PROBLEM REQUIREMENTS
Give back the records in their entirety, exactly.

##########

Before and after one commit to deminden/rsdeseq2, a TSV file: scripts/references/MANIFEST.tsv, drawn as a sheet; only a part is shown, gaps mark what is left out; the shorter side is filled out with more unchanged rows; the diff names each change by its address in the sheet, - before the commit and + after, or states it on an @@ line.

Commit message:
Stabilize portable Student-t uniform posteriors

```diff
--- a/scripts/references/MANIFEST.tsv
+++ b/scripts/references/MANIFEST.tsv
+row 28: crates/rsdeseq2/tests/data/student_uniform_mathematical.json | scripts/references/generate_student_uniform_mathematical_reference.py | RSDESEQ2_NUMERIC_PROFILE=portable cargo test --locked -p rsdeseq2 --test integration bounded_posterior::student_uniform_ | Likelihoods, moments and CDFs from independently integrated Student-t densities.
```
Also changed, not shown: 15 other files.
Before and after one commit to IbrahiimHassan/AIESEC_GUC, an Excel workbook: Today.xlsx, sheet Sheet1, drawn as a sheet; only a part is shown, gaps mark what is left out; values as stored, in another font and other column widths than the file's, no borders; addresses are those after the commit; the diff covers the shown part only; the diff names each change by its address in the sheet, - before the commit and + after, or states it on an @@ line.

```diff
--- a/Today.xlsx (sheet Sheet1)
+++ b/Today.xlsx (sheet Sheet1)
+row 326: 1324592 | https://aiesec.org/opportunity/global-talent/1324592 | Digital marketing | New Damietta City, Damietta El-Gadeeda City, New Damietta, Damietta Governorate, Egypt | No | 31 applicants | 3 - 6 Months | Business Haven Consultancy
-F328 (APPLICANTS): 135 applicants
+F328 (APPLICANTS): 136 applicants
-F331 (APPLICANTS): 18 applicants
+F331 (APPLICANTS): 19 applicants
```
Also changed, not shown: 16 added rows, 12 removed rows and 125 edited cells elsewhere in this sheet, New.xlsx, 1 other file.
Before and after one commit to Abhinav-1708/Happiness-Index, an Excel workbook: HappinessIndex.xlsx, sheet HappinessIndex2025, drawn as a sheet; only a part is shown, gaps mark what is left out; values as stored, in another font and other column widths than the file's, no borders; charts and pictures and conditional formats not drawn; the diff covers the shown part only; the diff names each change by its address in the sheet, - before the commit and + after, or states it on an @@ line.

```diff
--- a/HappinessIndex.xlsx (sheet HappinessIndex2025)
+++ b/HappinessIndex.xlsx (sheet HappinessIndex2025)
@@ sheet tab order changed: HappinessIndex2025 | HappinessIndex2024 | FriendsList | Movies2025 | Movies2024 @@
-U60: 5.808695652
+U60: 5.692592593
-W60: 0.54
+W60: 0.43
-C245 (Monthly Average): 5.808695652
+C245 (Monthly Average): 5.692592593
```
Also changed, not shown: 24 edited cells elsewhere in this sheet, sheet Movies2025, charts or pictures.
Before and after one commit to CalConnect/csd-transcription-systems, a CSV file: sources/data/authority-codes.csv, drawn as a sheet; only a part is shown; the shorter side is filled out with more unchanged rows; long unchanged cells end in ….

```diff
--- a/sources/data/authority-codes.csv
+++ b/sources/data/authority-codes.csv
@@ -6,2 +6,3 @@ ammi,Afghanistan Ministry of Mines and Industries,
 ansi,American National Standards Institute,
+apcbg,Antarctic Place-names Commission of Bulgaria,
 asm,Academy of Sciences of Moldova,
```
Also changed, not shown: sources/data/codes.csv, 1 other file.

##########

RESPONSE TO THIS EXERCISE
Before and after one commit to deminden/rsdeseq2, a TSV file: scripts/references/MANIFEST.tsv, drawn as a sheet; only a part is shown, gaps mark what is left out; the shorter side is filled out with more unchanged rows; the diff names each change by its address in the sheet, - before the commit and + after, or states it on an @@ line.

Commit message:
Stabilize portable Student-t uniform posteriors

```diff
--- a/scripts/references/MANIFEST.tsv
+++ b/scripts/references/MANIFEST.tsv
+row 28: crates/rsdeseq2/tests/data/student_uniform_mathematical.json | scripts/references/generate_student_uniform_mathematical_reference.py | RSDESEQ2_NUMERIC_PROFILE=portable cargo test --locked -p rsdeseq2 --test integration bounded_posterior::student_uniform_ | Likelihoods, moments and CDFs from independently integrated Student-t densities.
```
Also changed, not shown: 15 other files.
Before and after one commit to IbrahiimHassan/AIESEC_GUC, an Excel workbook: Today.xlsx, sheet Sheet1, drawn as a sheet; only a part is shown, gaps mark what is left out; values as stored, in another font and other column widths than the file's, no borders; addresses are those after the commit; the diff covers the shown part only; the diff names each change by its address in the sheet, - before the commit and + after, or states it on an @@ line.

```diff
--- a/Today.xlsx (sheet Sheet1)
+++ b/Today.xlsx (sheet Sheet1)
+row 326: 1324592 | https://aiesec.org/opportunity/global-talent/1324592 | Digital marketing | New Damietta City, Damietta El-Gadeeda City, New Damietta, Damietta Governorate, Egypt | No | 31 applicants | 3 - 6 Months | Business Haven Consultancy
-F328 (APPLICANTS): 135 applicants
+F328 (APPLICANTS): 136 applicants
-F331 (APPLICANTS): 18 applicants
+F331 (APPLICANTS): 19 applicants
```
Also changed, not shown: 16 added rows, 12 removed rows and 125 edited cells elsewhere in this sheet, New.xlsx, 1 other file.
Before and after one commit to Abhinav-1708/Happiness-Index, an Excel workbook: HappinessIndex.xlsx, sheet HappinessIndex2025, drawn as a sheet; only a part is shown, gaps mark what is left out; values as stored, in another font and other column widths than the file's, no borders; charts and pictures and conditional formats not drawn; the diff covers the shown part only; the diff names each change by its address in the sheet, - before the commit and + after, or states it on an @@ line.

```diff
--- a/HappinessIndex.xlsx (sheet HappinessIndex2025)
+++ b/HappinessIndex.xlsx (sheet HappinessIndex2025)
@@ sheet tab order changed: HappinessIndex2025 | HappinessIndex2024 | FriendsList | Movies2025 | Movies2024 @@
-U60: 5.808695652
+U60: 5.692592593
-W60: 0.54
+W60: 0.43
-C245 (Monthly Average): 5.808695652
+C245 (Monthly Average): 5.692592593
```
Also changed, not shown: 24 edited cells elsewhere in this sheet, sheet Movies2025, charts or pictures.
Before and after one commit to CalConnect/csd-transcription-systems, a CSV file: sources/data/authority-codes.csv, drawn as a sheet; only a part is shown; the shorter side is filled out with more unchanged rows; long unchanged cells end in ….

```diff
--- a/sources/data/authority-codes.csv
+++ b/sources/data/authority-codes.csv
@@ -6,2 +6,3 @@ ammi,Afghanistan Ministry of Mines and Industries,
 ansi,American National Standards Institute,
+apcbg,Antarctic Place-names Commission of Bulgaria,
 asm,Academy of Sciences of Moldova,
```
Also changed, not shown: sources/data/codes.csv, 1 other file.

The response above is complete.